After spending a full month in another country with our children (being together 24/7), my husband and I recently set a goal to schedule more “just the two of us” dates. It’s hard, though. There are always 500 excellent excuses for not paying a sitter $20 an hour just to make sure my kids – who are now old enough to make their own meals and clean themselves – don’t burn the house down.
Still, my husband appreciates goal achievement. He booked the sitter, made the plan, and this past Saturday we enjoyed a 60-minute hot yoga class, followed by fresh oysters on the sundeck of a local ritzy seafood joint. (Well… as ritzy as Missoula gets).
In true form, we managed to remember and use our server’s name several times throughout the meal – something I love to do but still feels creepy sometimes, like I’m an old person doing an very old-fashioned thing that will surely die out within the decade. (At least, this the message I seem to get from the faces of young people at the grocery store).
Then, as I awaited my margarita and a second course of buffalo wings, four gentlemen arrived to occupy the table beside us. At this point, it was late in the afternoon, and only four of the ten outdoor tables were taken – all of us noticeably jarred by this table of blokes.
They were golfers, it was obvious. Not just because of their polo shirts and smartly creased slacks – they were practically shouting about stats and techniques to one another, despite the mere foot or two of space between chairs.

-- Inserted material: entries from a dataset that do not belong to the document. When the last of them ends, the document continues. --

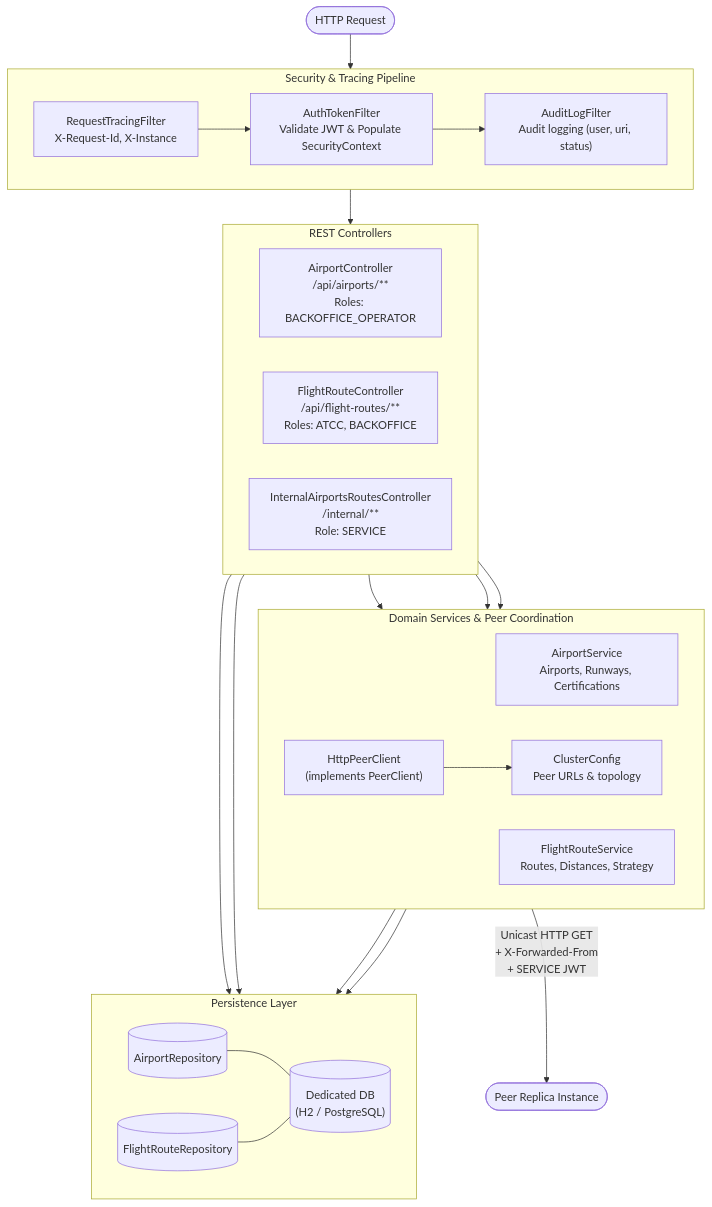
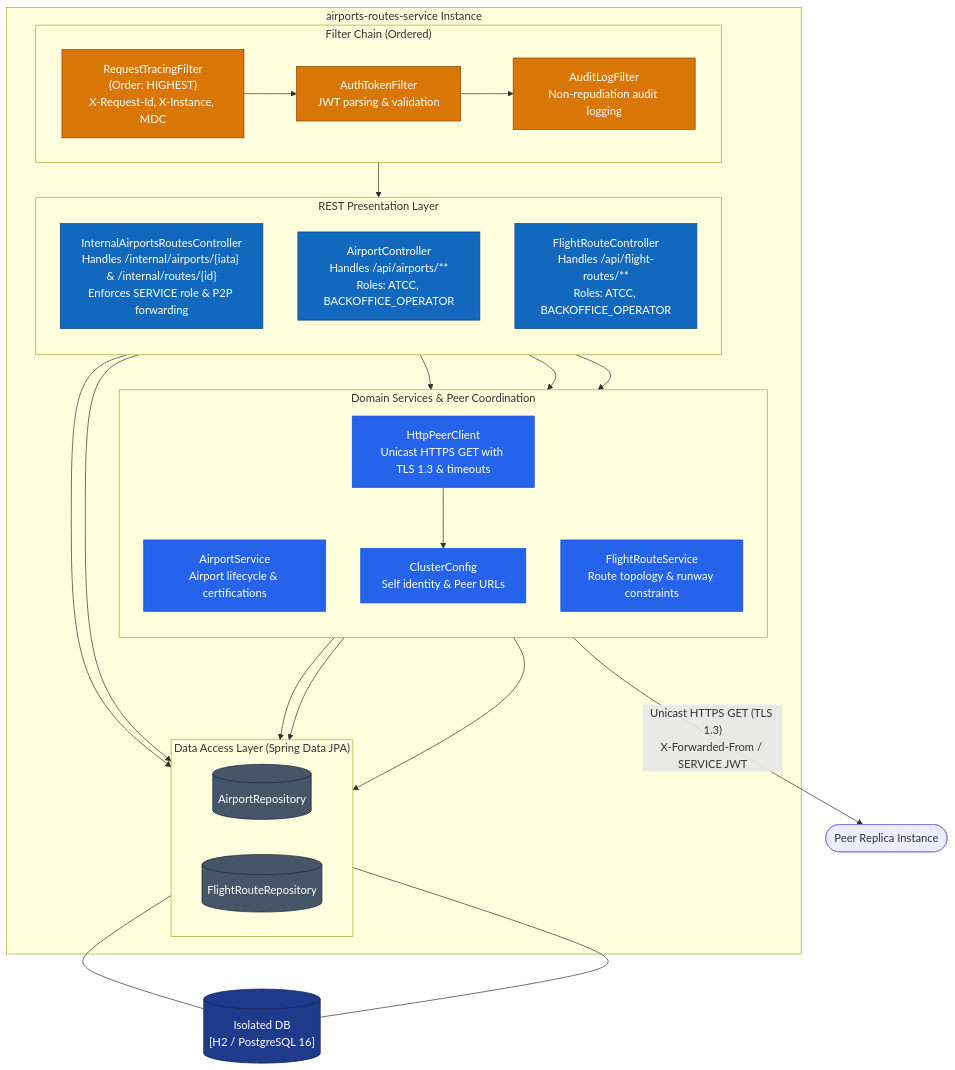
One commit to ImJay1527/airports-routes-service changed the second of 6 diagrams in docs/architecture.md. Above: the diagram before and after it, drawn with Mermaid. The commit also changed other lines of this file and 5 other files, not shown here.

Commit message:
docs: align architecture, C4+1 model, and service contracts with peer services

````diff
--- a/docs/architecture.md
+++ b/docs/architecture.md
@@ -130,45 +187,60 @@
 ```mermaid
-%% C4 Level 3 Component Diagram
+%% C4 Level 3 - Component Diagram
 flowchart TB
-    req(["HTTP Request"])
+    classDef filter fill:#d97706,stroke:#92400e,color:#fff;
+    classDef ctrl fill:#1168bd,stroke:#0b4884,color:#fff;
+    classDef svc fill:#2563eb,stroke:#1d4ed8,color:#fff;
+    classDef repo fill:#475569,stroke:#1e293b,color:#fff;
+    classDef db fill:#1e3a8a,stroke:#172554,color:#fff,shape:cylinder;
 
-    subgraph Filters["Security & Tracing Pipeline"]
-        direction LR
-        f1["RequestTracingFilter<br/>X-Request-Id, X-Instance"] --> f2["AuthTokenFilter<br/>Validate JWT & Populate SecurityContext"] --> f3["AuditLogFilter<br/>Audit logging (user, uri, status)"]
+    dbEngine[("Isolated DB<br/>[H2 / PostgreSQL 16]")]:::db
+
+    subgraph Instance["airports-routes-service Instance"]
+        subgraph Pipeline["Filter Chain (Ordered)"]
+            direction LR
+            fTrace["RequestTracingFilter<br/>(Order: HIGHEST)<br/>X-Request-Id, X-Instance, MDC"]:::filter
+            fAuth["AuthTokenFilter<br/>JWT parsing & validation"]:::filter
+            fAudit["AuditLogFilter<br/>Non-repudiation audit logging"]:::filter
+            fTrace --> fAuth --> fAudit
+        end
+
+        subgraph Controllers["REST Presentation Layer"]
+            direction TB
+            cInternal["InternalAirportsRoutesController<br/>Handles /internal/airports/{iata} & /internal/routes/{id}<br/>Enforces SERVICE role & P2P forwarding"]:::ctrl
+            cAirport["AirportController<br/>Handles /api/airports/**<br/>Roles: ATCC, BACKOFFICE_OPERATOR"]:::ctrl
+            cRoute["FlightRouteController<br/>Handles /api/flight-routes/**<br/>Roles: ATCC, BACKOFFICE_OPERATOR"]:::ctrl
+        end
+
+        subgraph Core["Domain Services & Peer Coordination"]
+            direction TB
+            sAirport["AirportService<br/>Airport lifecycle & certifications"]:::svc
+            sRoute["FlightRouteService<br/>Route topology & runway constraints"]:::svc
+            sPeer["HttpPeerClient<br/>Unicast HTTPS GET with TLS 1.3 & timeouts"]:::svc
+            cfgCluster["ClusterConfig<br/>Self identity & Peer URLs"]:::svc
+        end
+
+        subgraph Repos["Data Access Layer (Spring Data JPA)"]
+            direction LR
+            rAirport[("AirportRepository")]:::repo
+            rRoute[("FlightRouteRepository")]:::repo
+        end
     end
 
-    subgraph Controllers["REST Controllers"]
-        direction LR
-        c1["AirportController<br/>/api/airports/**<br/>Roles: BACKOFFICE_OPERATOR"]
-        c2["FlightRouteController<br/>/api/flight-routes/**<br/>Roles: ATCC, BACKOFFICE"]
-        c3["InternalAirportsRoutesController<br/>/internal/**<br/>Role: SERVICE"]
-    end
+    Pipeline --> Controllers
 
-    subgraph Services["Domain Services & Peer Coordination"]
-        direction LR
-        s1["AirportService<br/>Airports, Runways, Certifications"]
-        s2["FlightRouteService<br/>Routes, Distances, Strategy"]
-        p["HttpPeerClient<br/>(implements PeerClient)"]
-        cl["ClusterConfig<br/>Peer URLs & topology"]
-    end
+    cInternal --> rAirport
+    cInternal --> rRoute
+    cInternal --> sPeer
+    sPeer --> cfgCluster
+    sPeer -->|"Unicast HTTPS GET (TLS 1.3)<br/>X-Forwarded-From / SERVICE JWT"| extPeer(["Peer Replica Instance"])
 
-    subgraph Persistence["Persistence Layer"]
-        direction LR
-        repoA[("AirportRepository")]
-        repoR[("FlightRouteRepository")]
-        db[("Dedicated DB<br/>(H2 / PostgreSQL)")]
-        repoA --- db
-        repoR --- db
-    end
+    cAirport --> sAirport
+    cRoute --> sRoute
 
-    req --> Filters --> Controllers
-    c1 --> s1
-    c2 --> s2
-    c3 --> repoA
-    c3 --> repoR
-    c3 --> p
-    s1 --> repoA
-    s2 --> repoR
-    p --> cl
-    p -->|"Unicast HTTP GET<br/>+ X-Forwarded-From<br/>+ SERVICE JWT"| peerOut(["Peer Replica Instance"])
+    sAirport --> rAirport
+    sRoute --> rRoute
+    sRoute --> rAirport
+
+    rAirport --- dbEngine
+    rRoute --- dbEngine
 ```
````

As they enjoyed their beer, they moved on to more pressing topics. Two of them hotly debated how many military jets are currently in use, followed by modern drone regulations. Another of them announced what a “stupid thing” his wife said the other day. All of this spoken at several decibels above an appropriate restaurant volume, even for an outdoor deck.
If you’d wanted to avoid hearing the men’s conversation, you couldn’t. The entire energy of the patio shifted when they arrived. Folks at other tables had to speak louder to their companions. Many chose to simply get out their smartphones rather than keep trying. The whole scene was truly intriguing. Did the men themselves notice the amount of social space they were taking up? Did they care? Being Americans, we live in a country that believes in an individual’s right to be as “big” as they please (at least, in theory). But this particular public act of big-ness seemed almost attention-seeking. It’s “the loudest person at the party” syndrome, where a person just seems to want everyone knows how cool they are, how much awesome stuff they have, etc.
We all do it. Whether it’s on social media, in person, in chat rooms, in the office, or elsewhere, we all make ourselves big sometimes, because we want to believe we ARE big (or want others to see us that way). We want to seem important. Worthy of attention. Lovable. Admirable. Respected. Maybe we’re not being audibly loud at every social gathering, but we’re desperately trying to broadcast our worth by what we wear, which causes we push, which fights we pick, all the pretty things we share on the Gram. Businesses do it, too. I get dozens of emails (and texts!) daily from brands trying to become big and important to consumers through lazily crafted aggro-marketing.
We all want, if not to be noticed, at least to feel like there’s space for us here – in our family, our community, our society, in the marketplace. These days, it’s easy to feel like we’re entirely invisible, anonymous, and forgotten when we aren’t working to make ourselves BIG. We forget that basic human nature evolved over centuries to prefer tribal, trust-based connections over loud, attention-seeking behaviors (in fact, those characteristics would get you gnawed by a predator pretty quickly – something I like to remind my daughter when she tantrums).
What we need to ask ourselves is this: Does that sort of big-ness garner the kind of attention we really want? Do we want to be momentarily noticed or do we want real, lasting connection? Does it work to make ourselves big, shiny, and loud among a sea of others doing the exact same? Could it be that these days, making ourselves big/shiny/loud among a sea of others doing the same only gets us more lost amid the shuffle… when what truly stands out in this quick-grab culture is the deeply rooted honesty, authenticity, and compassion that may not get us MORE attention (at least, not all at once) but the RIGHT kind of attention.
When you get BIG, honesty and authenticity seem to find themselves crowded out. Yet, they’re the exact tools we need to find what we’re really seeking: connection with people who get us and want to know us for the long-haul – flaws and all.